ABC News’ Mary Bruce Reports:
MIAMI, Fla. — As the Republican 2012 presidential candidates faced off in their first debate, the president spent tonight in Miami trying to recapture some of the excitement, and fundraising power, of his 2008 campaign. However, it was hard not to notice a lack of the famous enthusiasm that propelled Obama into office.
“I know the conversation you guys are having. ‘I’m not feeling as hopeful as I was.’ And I understand that. There have been frustrations, and I’ve got some dings to show for it over the last two and half years,” Obama told supporters in the second of three DNC fundraisers tonight in Miami. “But I never said this was going to be easy. … But what I hope all of you still feel is that for all the frustrations, for all the setbacks, for all the occasional stumbles, that what motivates us, what we most deeply cherish, that that’s still within reach. That it’s still possible to bring about extraordinary change.”
While Obama attempted to excite the crowd, there were rows of empty seats starring back at him and an underwhelming response from the crowd. Roughly 900 people were expected to attend the low-dollar fundraiser at the 2,200-seat Adrienne Arsht Center, with tickets starting at $44.
The other two events, held off-camera at private residences, were significantly more expensive. The first event, at the home of former Samsonite CEO and Ambassador to Singapore Steve Green cost $10,000 to attend, with the first $5,000 going directly to the campaign.
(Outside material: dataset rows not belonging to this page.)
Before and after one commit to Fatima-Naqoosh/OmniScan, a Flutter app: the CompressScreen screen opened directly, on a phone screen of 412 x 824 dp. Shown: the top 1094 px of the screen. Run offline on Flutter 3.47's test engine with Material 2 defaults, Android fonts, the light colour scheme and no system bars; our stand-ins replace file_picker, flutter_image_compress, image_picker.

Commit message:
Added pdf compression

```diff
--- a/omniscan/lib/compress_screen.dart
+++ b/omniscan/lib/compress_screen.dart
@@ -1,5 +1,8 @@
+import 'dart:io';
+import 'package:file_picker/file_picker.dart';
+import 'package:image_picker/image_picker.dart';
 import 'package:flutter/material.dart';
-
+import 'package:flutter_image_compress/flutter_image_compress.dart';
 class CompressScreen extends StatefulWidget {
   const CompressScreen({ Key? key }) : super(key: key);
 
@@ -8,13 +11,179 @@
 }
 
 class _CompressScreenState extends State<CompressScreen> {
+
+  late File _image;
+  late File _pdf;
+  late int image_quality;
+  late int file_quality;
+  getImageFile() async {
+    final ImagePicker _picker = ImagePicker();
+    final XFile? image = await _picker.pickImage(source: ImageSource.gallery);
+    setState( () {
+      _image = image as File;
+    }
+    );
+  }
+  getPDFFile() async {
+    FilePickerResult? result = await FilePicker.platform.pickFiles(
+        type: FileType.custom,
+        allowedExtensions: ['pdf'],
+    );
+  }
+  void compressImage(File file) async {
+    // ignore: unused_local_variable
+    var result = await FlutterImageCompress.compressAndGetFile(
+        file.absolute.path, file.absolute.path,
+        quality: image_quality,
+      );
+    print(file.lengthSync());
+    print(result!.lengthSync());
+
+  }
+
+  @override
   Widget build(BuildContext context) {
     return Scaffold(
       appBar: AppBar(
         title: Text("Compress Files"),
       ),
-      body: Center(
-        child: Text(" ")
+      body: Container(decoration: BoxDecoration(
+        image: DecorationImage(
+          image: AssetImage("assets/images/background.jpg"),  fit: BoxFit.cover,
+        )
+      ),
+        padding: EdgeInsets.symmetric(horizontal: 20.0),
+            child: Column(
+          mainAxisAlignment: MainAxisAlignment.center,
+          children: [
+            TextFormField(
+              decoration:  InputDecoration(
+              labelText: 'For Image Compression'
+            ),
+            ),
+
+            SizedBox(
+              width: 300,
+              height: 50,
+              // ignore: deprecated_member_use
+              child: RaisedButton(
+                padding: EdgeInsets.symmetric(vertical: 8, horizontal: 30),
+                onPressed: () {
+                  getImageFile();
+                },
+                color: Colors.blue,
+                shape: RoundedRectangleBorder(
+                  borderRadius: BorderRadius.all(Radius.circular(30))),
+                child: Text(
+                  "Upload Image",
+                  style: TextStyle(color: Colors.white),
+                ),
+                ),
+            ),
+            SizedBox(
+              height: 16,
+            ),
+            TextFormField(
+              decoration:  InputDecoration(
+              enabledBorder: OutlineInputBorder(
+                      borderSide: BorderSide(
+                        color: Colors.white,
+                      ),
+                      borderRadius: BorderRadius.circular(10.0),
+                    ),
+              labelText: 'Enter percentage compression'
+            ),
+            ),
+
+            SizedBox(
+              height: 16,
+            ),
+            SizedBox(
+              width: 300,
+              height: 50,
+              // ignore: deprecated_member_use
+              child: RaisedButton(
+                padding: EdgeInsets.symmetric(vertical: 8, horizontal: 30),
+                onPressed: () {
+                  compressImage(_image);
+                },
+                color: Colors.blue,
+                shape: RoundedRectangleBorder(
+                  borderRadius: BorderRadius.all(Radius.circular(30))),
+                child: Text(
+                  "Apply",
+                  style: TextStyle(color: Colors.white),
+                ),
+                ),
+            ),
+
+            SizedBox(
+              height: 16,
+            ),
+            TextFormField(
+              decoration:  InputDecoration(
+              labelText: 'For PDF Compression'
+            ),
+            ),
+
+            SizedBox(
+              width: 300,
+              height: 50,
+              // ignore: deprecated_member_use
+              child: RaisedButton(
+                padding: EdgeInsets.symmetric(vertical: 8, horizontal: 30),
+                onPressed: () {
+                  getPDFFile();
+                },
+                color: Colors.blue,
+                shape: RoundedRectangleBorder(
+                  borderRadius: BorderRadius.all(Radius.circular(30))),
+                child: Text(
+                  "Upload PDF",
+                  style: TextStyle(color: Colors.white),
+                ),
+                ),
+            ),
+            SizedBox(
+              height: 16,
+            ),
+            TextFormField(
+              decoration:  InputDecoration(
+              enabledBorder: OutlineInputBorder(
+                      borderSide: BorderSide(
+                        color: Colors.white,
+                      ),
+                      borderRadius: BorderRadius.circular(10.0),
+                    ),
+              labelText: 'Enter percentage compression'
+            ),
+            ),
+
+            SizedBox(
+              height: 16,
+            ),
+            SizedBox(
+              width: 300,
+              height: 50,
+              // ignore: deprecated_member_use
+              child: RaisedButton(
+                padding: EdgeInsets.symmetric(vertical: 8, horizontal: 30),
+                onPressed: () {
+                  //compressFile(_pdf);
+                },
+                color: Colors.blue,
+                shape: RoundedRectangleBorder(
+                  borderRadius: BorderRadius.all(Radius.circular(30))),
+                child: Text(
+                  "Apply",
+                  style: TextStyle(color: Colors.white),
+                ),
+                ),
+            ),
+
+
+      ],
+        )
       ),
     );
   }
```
The final DNC event for 40 people giving the maximum amount of $35,800 was held at the home of JP and Maggie Austin.
This marks the third time this year that the president has visited the critical swing state.
Roughly half way through his speech two protesters interrupted the president, repeatedly yelling, "keep your promise, stop AIDS now." The protesters were quickly silenced by the audience chanting, "Obama, Obama, Obama."
"The reason we’re here today is because our work’s not done," Obama said once they quieted down. “Our work is not complete. We're not at the summit. We’re just part way up the mountain. There is more to do."
The president spent a large portion of his speech looking back and running through a check list of his accomplishments over the last two and half years, including health care reform, advances in education, and appointing the first Latina to the U.S. Supreme Court.
Looking ahead, Obama said his 2012 campaign will be about the same thing it was in 2008: values.
“When I think about why our campaign drew so much excitement, it was because it tapped into those essential things that bind us together,” he said.
“We’ve got more work to do,” Obama admitted. “If they tell you, I don’t know, I’m not sure, I’m not convinced — you just remind them of those three words that captured this campaign, captured the last campaign and will capture the 2012 campaign: Yes, we can.”